- ACTIVITY:
Complete, exact copies of all entries are needed.

=== Begin Enclosure ===

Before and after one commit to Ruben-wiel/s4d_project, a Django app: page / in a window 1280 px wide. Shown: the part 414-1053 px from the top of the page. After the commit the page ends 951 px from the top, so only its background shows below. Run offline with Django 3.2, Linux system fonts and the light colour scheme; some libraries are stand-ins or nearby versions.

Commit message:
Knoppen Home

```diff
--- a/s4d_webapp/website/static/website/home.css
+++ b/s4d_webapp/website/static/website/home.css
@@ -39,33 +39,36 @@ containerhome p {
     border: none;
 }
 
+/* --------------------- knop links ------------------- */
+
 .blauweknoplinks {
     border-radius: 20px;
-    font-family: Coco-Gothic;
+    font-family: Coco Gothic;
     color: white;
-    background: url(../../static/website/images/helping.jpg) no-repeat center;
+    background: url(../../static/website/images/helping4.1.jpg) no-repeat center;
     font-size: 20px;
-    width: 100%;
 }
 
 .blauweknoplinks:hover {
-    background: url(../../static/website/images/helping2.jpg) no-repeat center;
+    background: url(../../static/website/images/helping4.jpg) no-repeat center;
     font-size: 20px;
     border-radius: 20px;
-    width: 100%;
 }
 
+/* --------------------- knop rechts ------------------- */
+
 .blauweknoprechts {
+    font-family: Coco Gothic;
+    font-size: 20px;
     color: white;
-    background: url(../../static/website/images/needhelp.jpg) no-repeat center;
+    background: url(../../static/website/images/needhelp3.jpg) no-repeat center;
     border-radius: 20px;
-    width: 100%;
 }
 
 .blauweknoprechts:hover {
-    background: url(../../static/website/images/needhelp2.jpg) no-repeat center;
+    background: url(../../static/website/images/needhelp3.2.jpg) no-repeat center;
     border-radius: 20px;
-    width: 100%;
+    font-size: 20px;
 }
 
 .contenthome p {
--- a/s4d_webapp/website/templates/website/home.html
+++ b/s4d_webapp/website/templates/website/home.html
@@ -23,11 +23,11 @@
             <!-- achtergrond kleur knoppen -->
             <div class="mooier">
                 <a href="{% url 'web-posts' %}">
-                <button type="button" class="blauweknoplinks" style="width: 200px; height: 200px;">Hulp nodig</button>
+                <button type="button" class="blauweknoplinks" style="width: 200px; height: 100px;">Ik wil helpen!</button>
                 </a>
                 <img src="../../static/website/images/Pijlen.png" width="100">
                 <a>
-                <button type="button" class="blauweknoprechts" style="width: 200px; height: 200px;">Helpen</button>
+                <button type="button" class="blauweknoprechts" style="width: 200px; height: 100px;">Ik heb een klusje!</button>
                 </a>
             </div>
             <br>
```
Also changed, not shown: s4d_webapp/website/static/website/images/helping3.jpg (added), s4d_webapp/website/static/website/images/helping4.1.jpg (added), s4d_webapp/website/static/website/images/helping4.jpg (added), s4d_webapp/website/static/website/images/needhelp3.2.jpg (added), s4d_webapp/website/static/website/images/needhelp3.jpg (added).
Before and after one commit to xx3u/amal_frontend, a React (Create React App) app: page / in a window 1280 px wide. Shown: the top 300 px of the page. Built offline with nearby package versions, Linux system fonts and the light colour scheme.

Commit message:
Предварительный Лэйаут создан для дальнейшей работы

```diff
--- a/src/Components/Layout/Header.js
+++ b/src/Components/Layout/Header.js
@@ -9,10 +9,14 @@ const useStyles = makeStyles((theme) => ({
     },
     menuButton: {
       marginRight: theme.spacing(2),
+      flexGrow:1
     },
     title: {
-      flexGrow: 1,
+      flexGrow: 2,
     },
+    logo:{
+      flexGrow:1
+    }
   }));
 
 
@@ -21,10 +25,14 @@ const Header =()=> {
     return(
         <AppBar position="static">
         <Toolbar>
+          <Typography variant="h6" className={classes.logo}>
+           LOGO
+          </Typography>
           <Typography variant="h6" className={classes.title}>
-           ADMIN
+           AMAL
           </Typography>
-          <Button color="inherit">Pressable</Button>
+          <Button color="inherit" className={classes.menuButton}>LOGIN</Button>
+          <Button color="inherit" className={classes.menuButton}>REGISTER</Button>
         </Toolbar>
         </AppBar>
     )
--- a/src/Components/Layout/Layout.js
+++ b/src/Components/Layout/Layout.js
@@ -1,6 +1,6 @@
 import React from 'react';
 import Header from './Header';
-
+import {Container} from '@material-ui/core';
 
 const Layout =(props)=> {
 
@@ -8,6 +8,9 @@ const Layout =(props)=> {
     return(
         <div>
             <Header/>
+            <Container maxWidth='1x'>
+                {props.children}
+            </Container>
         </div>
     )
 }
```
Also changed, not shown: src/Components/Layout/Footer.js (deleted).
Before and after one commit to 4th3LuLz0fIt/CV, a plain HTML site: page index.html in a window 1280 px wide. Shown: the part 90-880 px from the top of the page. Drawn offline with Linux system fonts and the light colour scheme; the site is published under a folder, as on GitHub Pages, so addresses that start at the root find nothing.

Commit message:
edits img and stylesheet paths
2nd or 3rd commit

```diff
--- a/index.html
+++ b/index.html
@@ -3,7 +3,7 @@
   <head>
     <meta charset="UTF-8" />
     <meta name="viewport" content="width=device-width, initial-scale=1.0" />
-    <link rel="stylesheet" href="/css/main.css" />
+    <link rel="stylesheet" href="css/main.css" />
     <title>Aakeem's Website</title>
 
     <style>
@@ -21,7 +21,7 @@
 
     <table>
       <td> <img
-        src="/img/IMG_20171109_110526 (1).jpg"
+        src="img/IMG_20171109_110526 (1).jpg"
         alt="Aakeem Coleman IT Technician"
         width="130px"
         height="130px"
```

=== End Enclosure ===

- RESPONSE TO THIS TASK:
Before and after one commit to Ruben-wiel/s4d_project, a Django app: page / in a window 1280 px wide. Shown: the part 414-1053 px from the top of the page. After the commit the page ends 951 px from the top, so only its background shows below. Run offline with Django 3.2, Linux system fonts and the light colour scheme; some libraries are stand-ins or nearby versions.

Commit message:
Knoppen Home

```diff
--- a/s4d_webapp/website/static/website/home.css
+++ b/s4d_webapp/website/static/website/home.css
@@ -39,33 +39,36 @@ containerhome p {
     border: none;
 }
 
+/* --------------------- knop links ------------------- */
+
 .blauweknoplinks {
     border-radius: 20px;
-    font-family: Coco-Gothic;
+    font-family: Coco Gothic;
     color: white;
-    background: url(../../static/website/images/helping.jpg) no-repeat center;
+    background: url(../../static/website/images/helping4.1.jpg) no-repeat center;
     font-size: 20px;
-    width: 100%;
 }
 
 .blauweknoplinks:hover {
-    background: url(../../static/website/images/helping2.jpg) no-repeat center;
+    background: url(../../static/website/images/helping4.jpg) no-repeat center;
     font-size: 20px;
     border-radius: 20px;
-    width: 100%;
 }
 
+/* --------------------- knop rechts ------------------- */
+
 .blauweknoprechts {
+    font-family: Coco Gothic;
+    font-size: 20px;
     color: white;
-    background: url(../../static/website/images/needhelp.jpg) no-repeat center;
+    background: url(../../static/website/images/needhelp3.jpg) no-repeat center;
     border-radius: 20px;
-    width: 100%;
 }
 
 .blauweknoprechts:hover {
-    background: url(../../static/website/images/needhelp2.jpg) no-repeat center;
+    background: url(../../static/website/images/needhelp3.2.jpg) no-repeat center;
     border-radius: 20px;
-    width: 100%;
+    font-size: 20px;
 }
 
 .contenthome p {
--- a/s4d_webapp/website/templates/website/home.html
+++ b/s4d_webapp/website/templates/website/home.html
@@ -23,11 +23,11 @@
             <!-- achtergrond kleur knoppen -->
             <div class="mooier">
                 <a href="{% url 'web-posts' %}">
-                <button type="button" class="blauweknoplinks" style="width: 200px; height: 200px;">Hulp nodig</button>
+                <button type="button" class="blauweknoplinks" style="width: 200px; height: 100px;">Ik wil helpen!</button>
                 </a>
                 <img src="../../static/website/images/Pijlen.png" width="100">
                 <a>
-                <button type="button" class="blauweknoprechts" style="width: 200px; height: 200px;">Helpen</button>
+                <button type="button" class="blauweknoprechts" style="width: 200px; height: 100px;">Ik heb een klusje!</button>
                 </a>
             </div>
             <br>
```
Also changed, not shown: s4d_webapp/website/static/website/images/helping3.jpg (added), s4d_webapp/website/static/website/images/helping4.1.jpg (added), s4d_webapp/website/static/website/images/helping4.jpg (added), s4d_webapp/website/static/website/images/needhelp3.2.jpg (added), s4d_webapp/website/static/website/images/needhelp3.jpg (added).
Before and after one commit to xx3u/amal_frontend, a React (Create React App) app: page / in a window 1280 px wide. Shown: the top 300 px of the page. Built offline with nearby package versions, Linux system fonts and the light colour scheme.

Commit message:
Предварительный Лэйаут создан для дальнейшей работы

```diff
--- a/src/Components/Layout/Header.js
+++ b/src/Components/Layout/Header.js
@@ -9,10 +9,14 @@ const useStyles = makeStyles((theme) => ({
     },
     menuButton: {
       marginRight: theme.spacing(2),
+      flexGrow:1
     },
     title: {
-      flexGrow: 1,
+      flexGrow: 2,
     },
+    logo:{
+      flexGrow:1
+    }
   }));
 
 
@@ -21,10 +25,14 @@ const Header =()=> {
     return(
         <AppBar position="static">
         <Toolbar>
+          <Typography variant="h6" className={classes.logo}>
+           LOGO
+          </Typography>
           <Typography variant="h6" className={classes.title}>
-           ADMIN
+           AMAL
           </Typography>
-          <Button color="inherit">Pressable</Button>
+          <Button color="inherit" className={classes.menuButton}>LOGIN</Button>
+          <Button color="inherit" className={classes.menuButton}>REGISTER</Button>
         </Toolbar>
         </AppBar>
     )
--- a/src/Components/Layout/Layout.js
+++ b/src/Components/Layout/Layout.js
@@ -1,6 +1,6 @@
 import React from 'react';
 import Header from './Header';
-
+import {Container} from '@material-ui/core';
 
 const Layout =(props)=> {
 
@@ -8,6 +8,9 @@ const Layout =(props)=> {
     return(
         <div>
             <Header/>
+            <Container maxWidth='1x'>
+                {props.children}
+            </Container>
         </div>
     )
 }
```
Also changed, not shown: src/Components/Layout/Footer.js (deleted).
Before and after one commit to 4th3LuLz0fIt/CV, a plain HTML site: page index.html in a window 1280 px wide. Shown: the part 90-880 px from the top of the page. Drawn offline with Linux system fonts and the light colour scheme; the site is published under a folder, as on GitHub Pages, so addresses that start at the root find nothing.

Commit message:
edits img and stylesheet paths
2nd or 3rd commit

```diff
--- a/index.html
+++ b/index.html
@@ -3,7 +3,7 @@
   <head>
     <meta charset="UTF-8" />
     <meta name="viewport" content="width=device-width, initial-scale=1.0" />
-    <link rel="stylesheet" href="/css/main.css" />
+    <link rel="stylesheet" href="css/main.css" />
     <title>Aakeem's Website</title>
 
     <style>
@@ -21,7 +21,7 @@
 
     <table>
       <td> <img
-        src="/img/IMG_20171109_110526 (1).jpg"
+        src="img/IMG_20171109_110526 (1).jpg"
         alt="Aakeem Coleman IT Technician"
         width="130px"
         height="130px"
```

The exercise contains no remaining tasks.